Imagine that you are on a weekend break in San Sebastián, a glorious city on the northern Atlantic coastline of Spain, famed for its wonderful restaurants and bars. In the heart of the old quarter of the city, there’s a bar that many people claim serves the best tortilla in the world.
Naturally, you’d like to try a slice for lunch. But there’s a twist. The bar only makes one tortilla each lunchtime, which is cut into exactly 12 slices. And to try some, you need to add your name to a list an hour before lunch. Which means joining a queue before then.
In the picture above, taken 20 minutes before names are written onto the list (and therefore 80 minutes before lunch is served), there are already more than 12 people in this queue. Which means that some of these people are going to miss out.
If you’re capable of making the world’s greatest tortilla, why would you adopt this strategy? As the presenters of a BBC documentary on remarkable meals in cities around the world asked, why don’t they just make - and sell - more tortilla? The economists in our ranks might suggest another way of balancing supply and demand: just increase the price of the tortilla.
But what, at first glance, looks like a strange approach starts to look more interesting when you understand how we respond to scarcity.

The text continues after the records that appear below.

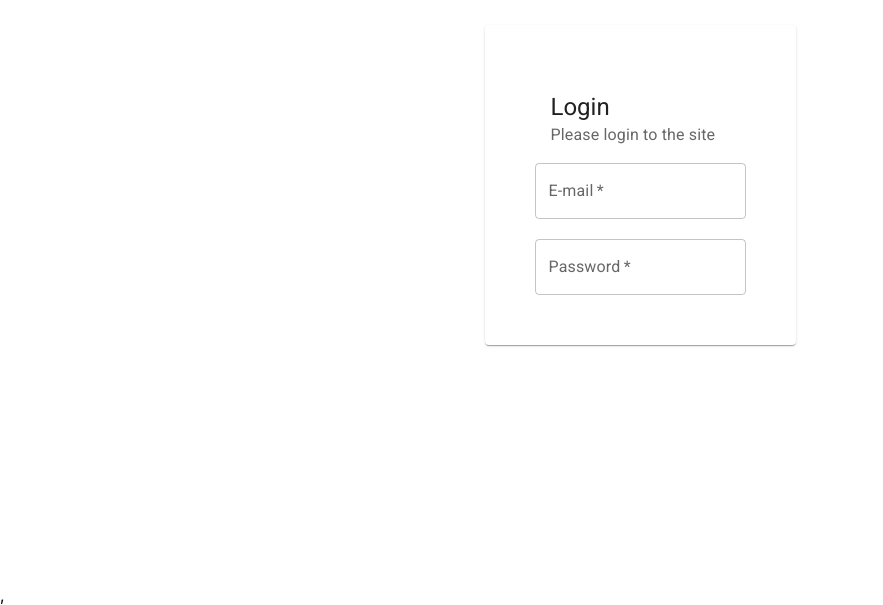
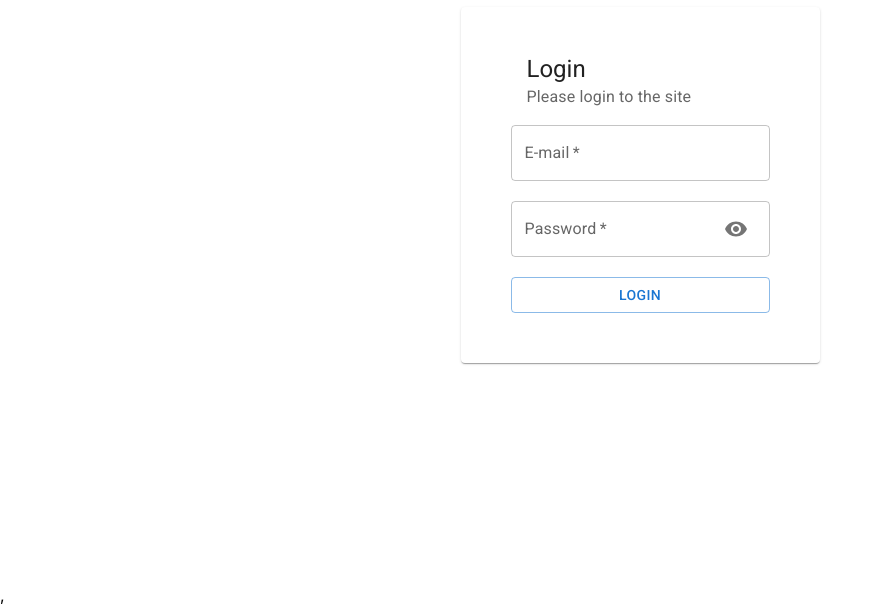
Before and after one commit to toti90/money_planner, a React (Create React App) app in the folder money_planner/: page /auth in a window 1280 px wide. Shown: the part 215-820 px from the top of the page, without its empty margins (0-883 px from the left). Built offline with nearby package versions, Linux system fonts and the light colour scheme.

Commit message:
refactor login

```diff
--- a/money_planner/package.json
+++ b/money_planner/package.json
@@ -5,6 +5,7 @@
   "dependencies": {
     "@emotion/react": "^11.8.1",
     "@emotion/styled": "^11.8.1",
+    "@mui/icons-material": "^5.4.2",
     "@mui/material": "^5.4.3",
     "@testing-library/jest-dom": "^5.16.2",
     "@testing-library/react": "^12.1.3",
--- /dev/null
+++ b/money_planner/src/components/Login/LoginForm.tsx
@@ -0,0 +1,49 @@
+import { Visibility, VisibilityOff } from '@mui/icons-material';
+import { Button, IconButton, InputAdornment, TextField } from '@mui/material';
+import React, { useState } from 'react';
+
+import styled from 'styled-components';
+
+const Form = styled.form`
+  display: flex;
+  flex-direction: column;
+`;
+
+const LoginForm = () => {
+  const [showPassword, setShowPassword] = useState<boolean>(false);
+
+  const handleClickShowPassword = () => {
+    setShowPassword(!showPassword);
+  };
+  return (
+    <Form>
+      <TextField
+        required
+        id="outlined-required"
+        label="E-mail"
+        type="email"
+        sx={{ marginBottom: '20px' }}
+      />
+      <TextField
+        required
+        id="outlined-required"
+        label="Password"
+        type={showPassword ? 'text' : 'password'}
+        sx={{ marginBottom: '20px' }}
+        InputProps={{
+          endAdornment: (
+            <InputAdornment position="end">
+              {' '}
+              <IconButton onClick={handleClickShowPassword}>
+                {showPassword ? <VisibilityOff /> : <Visibility />}
+              </IconButton>
+            </InputAdornment>
+          ),
+        }}
+      />
+      <Button variant="outlined">LOGIN</Button>
+    </Form>
+  );
+};
+
+export default LoginForm;
--- a/money_planner/src/pages/LoginPage.tsx
+++ b/money_planner/src/pages/LoginPage.tsx
@@ -1,5 +1,5 @@
-import { Card, CardHeader, TextField } from '@mui/material';
-import React from 'react';
+import { Card, CardHeader } from '@mui/material';
+import LoginForm from '../components/Login/LoginForm';
 
 import styled from 'styled-components';
 
@@ -14,21 +14,15 @@ const Wrapper = styled.section`
 const LoginPage = () => {
   return (
     <Wrapper>
-      <Card sx={{ display: 'flex', flexDirection: 'column', padding: '50px' }}>
+      <Card
+        sx={{
+          display: 'flex',
+          flexDirection: 'column',
+          padding: '30px 50px 50px 50px',
+        }}
+      >
         <CardHeader title="Login" subheader="Please login to the site" />
-        <TextField
-          required
-          id="outlined-required"
-          label="E-mail"
-          type="email"
-          sx={{ marginBottom: '20px' }}
-        />
-        <TextField
-          required
-          id="outlined-required"
-          label="Password"
-          type="password"
-        />
+        <LoginForm></LoginForm>
       </Card>
     </Wrapper>
   );
```
Also changed, not shown: 1 other file (tests, documents, lock files or other folders).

Studies of consumer behaviour consistently show that we are most likely to purchase products when we think there is a limitation in supply.
And though limiting the amount of time something is available is effective (‘2 day sale’), it is even more effective to limit the quantity (‘only 100 available’). Studies have also shown that, not only are we more likely to purchase items in limited supply, we consider them to be more attractive, more expensive, and more valuable.
So in other words, making very few slices of tortilla available might be an important factor in enabling us to perceive this to be the best tortilla in the world. The fact that it is in such short supply makes us want it even more. Seeing a big queue of people reinforces our belief that the tortilla must be good. And this - in turn - creates a restaurant equivalent of the halo effect, which encourages everyone, including the author of this blog, to visit the bar for food and drink other than tortilla, which it turns out are available.
What works for a small bar in a Spanish city is being used by companies and brands around the world in increasingly sophisticated ways. Amazon now uses ‘Black Friday’ and ‘Prime Day’ to limit the time and supply of goods for sale. Booking.com encourages you to book now by telling you how few rooms are available. McDonalds introduces specific versions of burgers (like the McRib) for only a limited period of time. And Cadbury’s famously reversed its decision to sell Creme Eggs throughout the year, when executives surmised that doing so stopped making them feel ‘special’.
So the next time you find yourself really wanting a slice of tortilla, McRib or a Creme Egg, ask yourself if you’d still want it if it were always available. And if the answer is ‘no’, have a think about the alternatives available.